A: Lacrosse is a team sport where players try to get a rubber ball into a net or goal. Players use a long stick with a net on the end of it called a lacrosse stick, or crosse. They can run, carry, catch, shoot, and pass the ball with the net of the stick. The lacrosse team with the most points or goals at the end of the time period wins the game.
Lacrosse is a very athletic and active game. It provides good exercise and competitiveness. There is a lot of running in Lacrosse and speed and endurance are great assets to the Lacrosse player. The sport's nickname is "The fastest game on two feet". Lacrosse has become popular with high schools, colleges, and has had some success as a professional sport.
For more information about the game or its history, please visit the Introduction and History of Lacrosse.
A: There are similarities between boys and girls lacrosse. In both games, players use a lacrosse a stick with a net at the end to catch and throw a hard rubber ball and score by throwing the ball into the opponent's goal. Both games emphasize speed, stick skills, and agility. But the rules, strategies, equipment, and even field markings are significantly different for boys and girls. The boys game is a contact sport, so boys wear protective pads, gloves, and helmets. The girls game focuses on finesse, with stick-to-stick contact only for older players, so girls require less protective equipment.
A: Lacrosse is usually played on a standard-sized soccer or football field for teams in grade 5 and up. Grade K-2 and 3/4 teams play on a smaller field and with small-size goals.
A: Youth teams are separated by gender and then by grade. Typically, two grades are combined to create teams: grades 1/2, 3/4, 5/6, and 7/8. High school teams are separated by gender and then by ability and experience into junior varsity and varsity teams.
A: Teams are set up based on the interest level from players. If there aren't enough players for a full team at any age level, we will try to offer developmental clinics for those kids, or we may combine some grade levels.
A: Girls are allowed to play on boys teams, following boys rules for contact, if they, their parents, and the coach agree. To protect players' safety, boys may not play on girls teams.
A: Lacrosse is a spring sport, and runs from February through early June. League games start in March. Youth teams practice 2-3 times a week, while high school teams practice two hours a day, 5 days a week.
A: Our fees vary by age level. Please see our Programs section for additional information.
A: We offer installment plans for our regular season registrations to help spread the cost over a longer period.
In addition, ELC provides a limited number of partial scholarships to families that demonstrate financial need. Please contact the ELC Club Registrar for more information.

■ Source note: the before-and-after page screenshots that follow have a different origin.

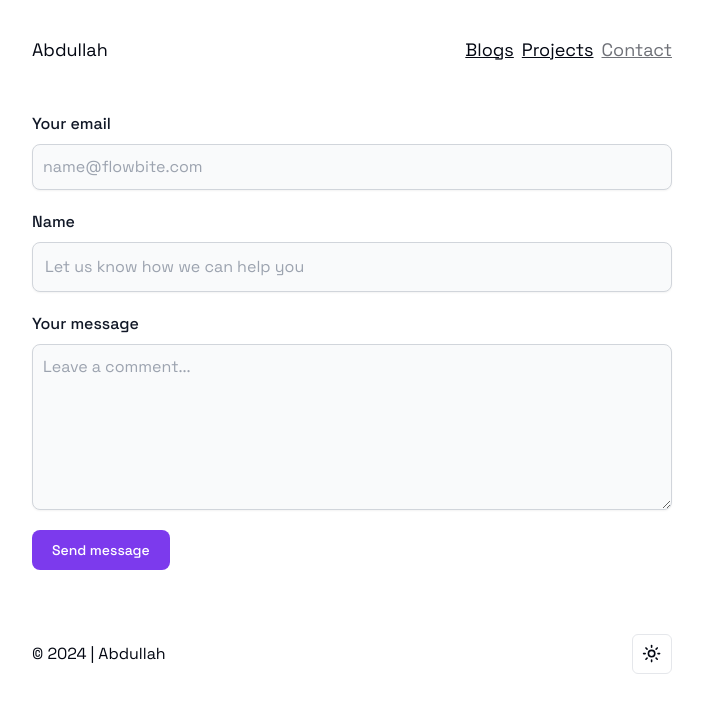
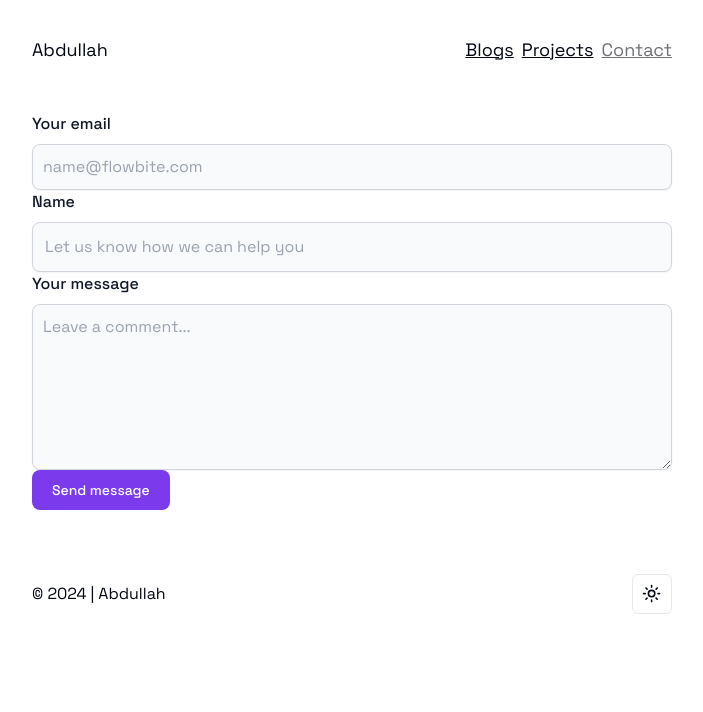
Before and after one commit to Abdullah-dev0/Portfolio, a React (Vite) app: page /contact in a window 1280 px wide. Shown: the top 712 px of the page, without its empty margins (288-991 px from the left). Built offline with nearby package versions, Linux system fonts and the light colour scheme.

Commit message:
Refactor ContactPage form attributes and styles

```diff
--- a/src/pages/ContactPage.tsx
+++ b/src/pages/ContactPage.tsx
@@ -1,6 +1,4 @@
 import { Button } from "@/components/ui/button";
-import { Input } from "@/components/ui/input";
-import { Textarea } from "@/components/ui/textarea";
 import Layout from "@/layouts/Layout";
 
 const ContactPage = () => {
@@ -8,13 +6,7 @@ const ContactPage = () => {
       <Layout>
          <section>
             <div className="px-4 lg:p-0 text-base">
-               <form
-                  className="flex flex-col gap-5"
-                  name="contact"
-
-                  // @ts-ignore
-                  data-netlify="true"
-               >
+               <form method="post" name="Contact Form" data-netlify="true">
                   <div>
                      <label
                         htmlFor="email"
```
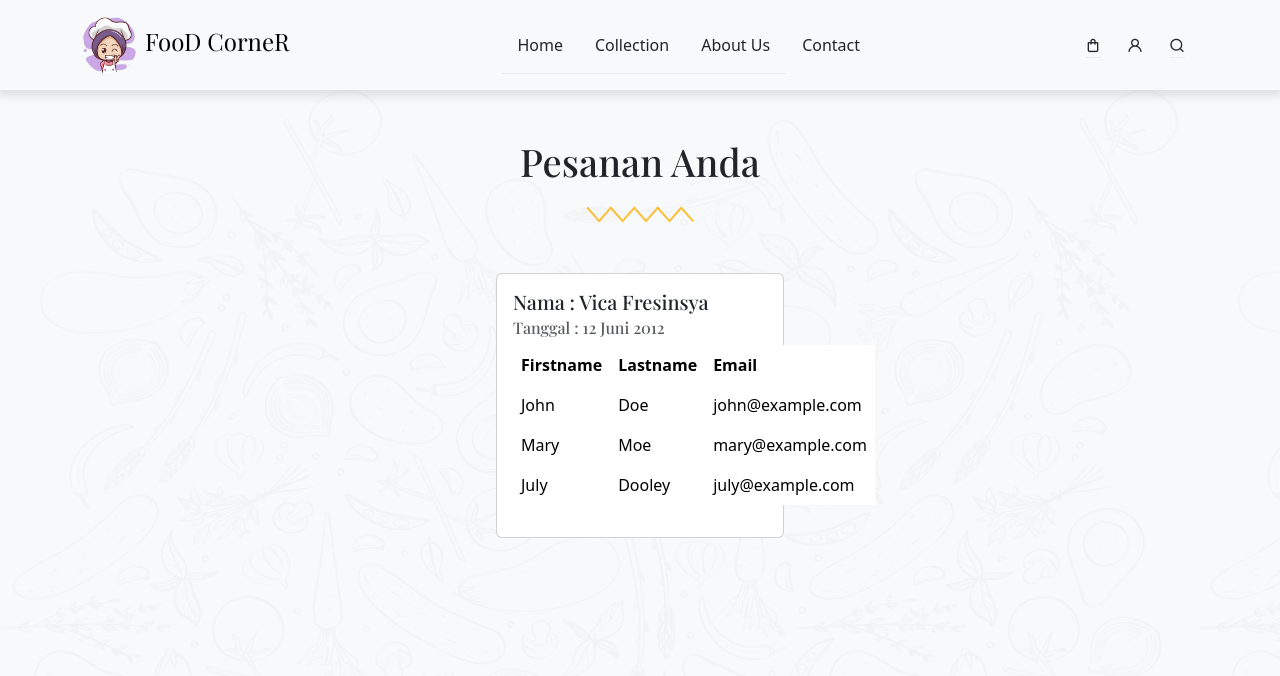
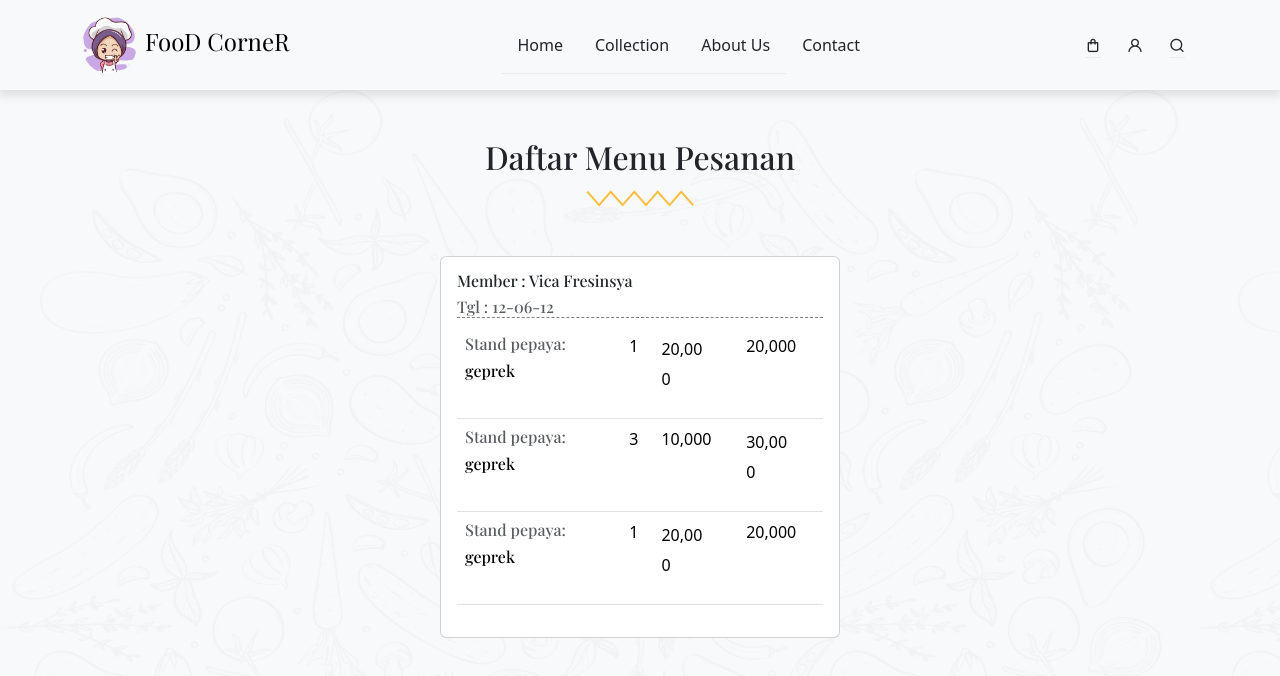
Before and after one commit to AlgonzaDJun/Food-Corner, a React (Create React App) app in the folder frontend/: page /checkoutdetails in a window 1280 px wide. Shown: the top 676 px of the page. Built offline with nearby package versions, Linux system fonts and the light colour scheme; a web font is replaced by a local one.

Commit message:
daftar pesan

```diff
--- a/frontend/src/container/Checkout.jsx
+++ b/frontend/src/container/Checkout.jsx
@@ -15,8 +15,8 @@ const Checkout = () => {
         <div className="row">
           <div className="col-lg-12">
             <div className="sec-title text-center mb-5 mt-5">
-              <h2 className="h2-title">
-                <span>Pesanan Anda</span>
+              <h2 className="pesan">
+                <span></span>Daftar Menu Pesanan
               </h2>
               <div className="sec-title-shape mb-4">
                 <img src={stand} alt="" />
@@ -24,33 +24,62 @@ const Checkout = () => {
             </div>
           </div>
         </div>
-        <div class="card mx-auto" style={{ width: '18rem' }}>
+        <div class="card mx-auto" style={{ width: '25rem', }}>
           <div class="card-body">
-            <h5 class="card-title">Nama : Vica Fresinsya</h5>
-            <h6 class="card-subtitle mb-2 text-muted">Tanggal : 12 Juni 2012</h6>
-            <table class="table table-borderless" >
-              <thead className="w-100 ">
+            <h2 class="nama-pesan">Member : Vica Fresinsya</h2>
+            <h6 class="horizon text-muted ">Tgl : 12-06-12</h6>
+            <table class="table table-border" >
+              {/* <thead className="w-100">
                 <tr>
-                  <th>Firstname</th>
-                  <th>Lastname</th>
+                  <th>stand</th>
+                  <th>menu</th>
                   <th>Email</th>
                 </tr>
-              </thead>
-              <tbody className="">
-                <tr className="">
-                  <td>John</td>
-                  <td>Doe</td>
-                  <td className=" text-wrap">john@example.com</td>
+              </thead> */}
+              <tbody>
+                <tr>
+                  <td>
+                    {/* <div className="col-md-3 col-lg-3 col-xl-3"> */}
+                    <h6 className="text-muted " style={{ width: '7rem', }}>
+                      {/* {item.standName} */}Stand pepaya:
+                    </h6>
+                    <h6 className="text-black mb-0">
+                      {/* {item.name} */}geprek
+                    </h6>
+                    {/* </div> */}
+                  </td>
+                  <td>1</td>
+                  {/* <td className="bg-black" style={{ width: '7rem', }}>10,000</td> */}
+                  <td><p className="harga" style={{ width: '3rem', }}>20,000</p></td>
+                  <td>20,000</td>
+
+                  {/* <td><p className="text-text-wrap" style={{width: '5rem',}}>10,000</p></td> */}
                 </tr>
                 <tr>
-                  <td>Mary</td>
-                  <td>Moe</td>
-                  <td>mary@example.com</td>
+                  <td>
+                    <h6 className="text-muted " style={{ width: '7rem', }}>
+                      {/* {item.standName} */}Stand pepaya:
+                    </h6>
+                    <h6 className="text-black mb-0">
+                      {/* {item.name} */}geprek
+                    </h6>
+                  </td>
+                  <td>3</td>
+                  <td>10,000</td>
+                  <td><p className="harga" style={{ width: '3rem', }}>30,000</p></td>
                 </tr>
                 <tr>
-                  <td>July</td>
-                  <td>Dooley</td>
-                  <td>july@example.com</td>
+                  <td>
+                    <h6 className="text-muted " style={{ width: '7rem', }}>
+                      {/* {item.standName} */}Stand pepaya:
+                    </h6>
+                    <h6 className="text-black mb-0">
+                      {/* {item.name} */}geprek
+                    </h6>
+                  </td>
+                  <td>1</td>
+                  <td><p className="harga" style={{ width: '3rem', }}>20,000</p></td>
+                  <td>20,000</td>
                 </tr>
               </tbody>
             </table>
--- a/frontend/src/container/css/checkout.css
+++ b/frontend/src/container/css/checkout.css
@@ -1,16 +1,24 @@
-.h2-title {
-    font-size: 46px;
-    line-height: 56px;
-    margin-bottom: 15px;
+.nama-pesan {
+    font-size: 16px;
+    line-height: 16px;
+    margin-bottom: 8px;
     text-transform: capitalize;
     position: relative;
-    font-size: 38px;
-    line-height: 48px;
 }
-
-.h5-title {
-    display: block;
-    border-bottom: 1px solid black;
+.pesan span{
+    font-size: 46px;
+    line-height: 26px;
+    margin-bottom: 18px;
+    text-transform: capitalize;
+    position: relative;
+    color: black;
+}
+.harga{
+    /* width: '3rem'; */
+    /* background: #000; */
+}
+.horizon {
+    border-bottom: 0.5px dashed grey;
 }
 .box-struk{
     border-radius: 30px;
```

And finally, unused equipment can often be borrowed from other lacrosse families, or purchased second-hand.
A: The primary benefit (and requirement) is Insurance Coverage and Risk Management Guidance for your player:
US Lacrosse partners with RPS Bollinger to provide Excess Accident Medical and General Liability Insurance to members while participating in covered amateur lacrosse activities.
Other Benefits include:
A: Boys need a helmet, shoulder and elbow pads, gloves, athletic cup, mouth guard, stick, and cleats (football, soccer, or lacrosse). Girls need safety goggles, mouth guard, cleats (soccer or lacrosse) and a stick.
Goalie equipment is provided by the club, though some players prefer using their own. Goalie equipment includes a neck protector, goalie chest pad and a goalie stick, as well as standard player equipment. Thigh pads and shin guards are also recommended.
For more information, visit the Equipment Page.
A: New and used equipment is available from a variety of local and online vendors.
Local vendors include Dick's Sporting Goods and Play it Again Sports in Marysville, Lynnwood or Woodinville.
Online vendors include:
A: Equipment can be rented from local vendors. For information, visit our Equipment Rental page.
A: See the Connect section of our site for links to outside resources. Youtube is a great source as well!